The islanders' leader, Olivier Bancoult, wrote to the foreign office minister, Henry Bellingham, reminding him of his bosses' words and politely inquiring when exactly his people might be allowed to go back home.

Back came Mr Bellingham's reply in early autumn: "The UK government will continue to contest the case brought by the Chagos Islanders to the European Court of Human Rights. This is because we believe that the arguments against allowing resettlement on grounds of defence, security and feasibility are clear and compelling."

So what exactly are these champions of human rights, Messrs Clegg and Hague proposing to do now? Being charitable, it is just possible that the promises made by the parties when they were in opposition have not been transmitted to the foreign office.

But given the record of successive politicians of saying one thing in opposition and doing another in government, this seems unlikely.

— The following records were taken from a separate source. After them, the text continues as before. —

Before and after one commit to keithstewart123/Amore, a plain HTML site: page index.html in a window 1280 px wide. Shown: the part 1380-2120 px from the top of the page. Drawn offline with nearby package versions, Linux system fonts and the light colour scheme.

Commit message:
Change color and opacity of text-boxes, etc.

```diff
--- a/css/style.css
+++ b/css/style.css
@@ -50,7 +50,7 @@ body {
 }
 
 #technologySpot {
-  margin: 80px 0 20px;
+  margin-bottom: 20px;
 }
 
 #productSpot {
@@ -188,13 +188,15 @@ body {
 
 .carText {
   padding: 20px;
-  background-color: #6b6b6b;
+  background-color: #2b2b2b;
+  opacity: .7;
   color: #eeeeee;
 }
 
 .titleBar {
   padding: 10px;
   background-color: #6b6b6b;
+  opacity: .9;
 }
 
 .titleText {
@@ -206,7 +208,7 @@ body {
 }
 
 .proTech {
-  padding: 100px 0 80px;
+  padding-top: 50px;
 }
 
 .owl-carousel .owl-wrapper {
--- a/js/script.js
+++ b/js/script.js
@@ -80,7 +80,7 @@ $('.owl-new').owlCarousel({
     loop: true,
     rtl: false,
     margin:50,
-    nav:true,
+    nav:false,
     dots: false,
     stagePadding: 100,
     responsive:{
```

Having said that, with just a little bit of imagination and goodwill, there may be a way ahead that could settle the concerns of all of the protagonists: hand the Chagos Islands back to Mauritius, but allow the western half of the island of Diego Garcia, which contains the massive US military base, to become a "British Sovereign Base Area", similar to the sovereign bases maintained by Britain on Cyprus. The area could then be re-leased to the United States.

This should not preclude any islanders from returning to Diego Garcia, or seeking work on the military base.

Many islanders are too young to remember their homeland, yet still the majority wish to go home. What possible security risk could emanate from these people, who are minded to restart their lives in islands away from the main airbase on Diego Garcia? And even if they did wish to return to Diego Garcia, not only is there plenty of room (half of the island is still pristine, forested and contains some of their old settlements), but they could make for a ready pool of labour on an airbase that is unlikely to be vacated for the foreseeable future.

* The National